A: Well, you know, the woman with the hammer ...
Q: Of course, she didn't have a hammer then.
A: She was in training for the hammer, you could say.
Q: Maybe she had a symbolic hammer.
A: Yes. Well, you started off by talking about me being called "Little Failure," and a lot of these relationships were like being called "Little Failure" over and over again. I was told I wasn't good enough to be in these relationships, that I was somehow deficient. And that felt familiar, even comfortable, in a weird way. Of course I shouldn't be with a woman who loves me unconditionally! I should be with somebody who thinks I need to be hammered.
Q: That one woman was scary.
A: Yes. After she and I were no longer together, she had a different boyfriend. She heard that he'd done something bad and she attacked him with a hammer, hit him several times in the head. She took off a piece of his ear, I think. He was hospitalized, and she fled the state. She later went back and surrendered, and was given a year in the county jail, and then 14 years' probation. But as you say, when I was with her, she wasn't violent toward me. But I could tell that things were very, very bad with her.
Q: Freud says that our personalities are formed by the time we're 6 or so. So you were already a Russian when you came to America, which was tricky for you.
A: Yes, I was quite fully formed by then. I was writing my first novel. I loved the Russian language. I was obsessed with the Communist Party and the Red Army and Lenin, whom I loved more than anything. And when I got to the U.S., it was very hard for me to pick up on, for example, English. I did learn English, but a part of me didn't want to let go of Russian, because that's where I felt safety. So I would speak Russian at the family breakfast table. And at Hebrew school I would sit alone at the lunch table and talk to myself in Russian. The kids thought I was completely insane. I just couldn't become another person, which was an American.
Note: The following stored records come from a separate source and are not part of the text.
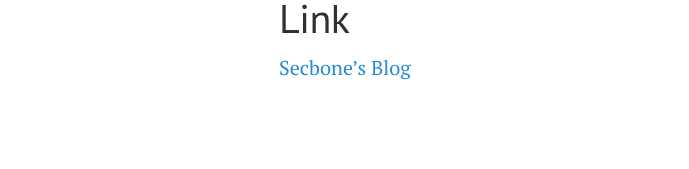
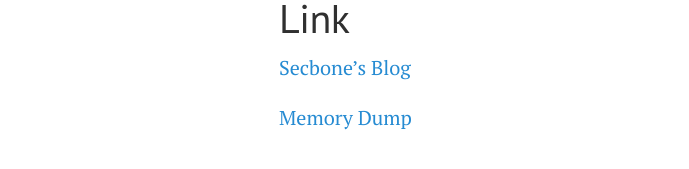
Before and after one commit to lxqsang/yinime.github.io, a Jekyll site: the page built from link.md, in a window 1280 px wide. Shown: the part 151-320 px from the top of the page, without its empty margins (1-690 px from the left). Built offline with Jekyll 4.4.1, drawn with Linux system fonts in a browser that asks for light colours.

Commit message:
modify link

```diff
--- a/_includes/sidebar.html
+++ b/_includes/sidebar.html
@@ -21,7 +21,6 @@
       {% if node.title != null %}
         {% if node.layout == "page" %}
           <a class="sidebar-nav-item{% if page.url == node.url %} active{% endif %}" href="{{ node.url }}">{{ node.title }}</a>
-          <a class="sidebar-nav-item{% if page.url == node.url %} active{% endif %}" href="{{ node.url }}">{{ node.title }}</a>
         {% endif %}
       {% endif %}
     {% endfor %}
--- a/link.md
+++ b/link.md
@@ -4,4 +4,8 @@ title: Link
 ---
 
 
+
 [Secbone's Blog](https://secbone.com)
+
+
+[Memory Dump](https://qiaoanran.com/)
```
Q: But you knew you had to.
A: Yes, and quickly I understood that this was a superior civilization to our own. Things were so much more advanced than they were in Russia. In that picture on the front of the book, I'm in that little car, but when I got here and saw my first Corvette, I almost fainted. I understood that America was so superior that in a sense, I had to be inferior. I still had this big fur coat and this giant fur hat that I brought from Russia, and all the other kids laughed at me. There were teachers taking me aside and saying, "You should probably get rid of that fur coat and that hat. No one's going to play with you if you keep wearing those."
And that was a lot to handle when you're 7 years old. When we lived in Russia, I thought we were the world's pre-eminent superpower, that we were the source of good and America was the source of evil. And all of a sudden, things changed 180 degrees.
Q: Was that the fundamental source of the issues you dealt with in psychoanalysis?
A: Well, as you said, so much happens before you even turn 7 years old. So much of my trouble was almost genetic. The anxiety one suffers when half one's family was killed in the Holocaust and the other half was sent by Stalin to the labor camps — it's almost in your blood, that sense of insecurity. But certainly changing one's life so dramatically can't help. Still, I'm glad I didn't grow up in Russia. If I had, maybe I would be a wealthy oligarch jetting off to Switzerland, but I somehow doubt that.
Q: Another thing that might have been genetic is a fondness for alcohol. Did you have a drinking problem as a younger person?
A: Well, it's true that I drank too much, which was the road to becoming "Scary Gary," as they called me at Oberlin College: the guy who was drunk and stoned at every party. There was a release in that; I could drift off in my mind and be somewhere else, and that's a very Russian feeling, I think, that desire for escape. And when you're in Ohio, it's very good to escape.
Q: I'm sure the people at Oberlin will be thrilled to read that in this interview.
A: (Laughs.) I think some of them will agree.
Kevin Nance is a Chicago-based freelance writer and photographer. Twitter: @KevinNance1.
By Gary Shteyngart, Random House,
368 pages, $27Copyright © 2015, The Baltimore Sun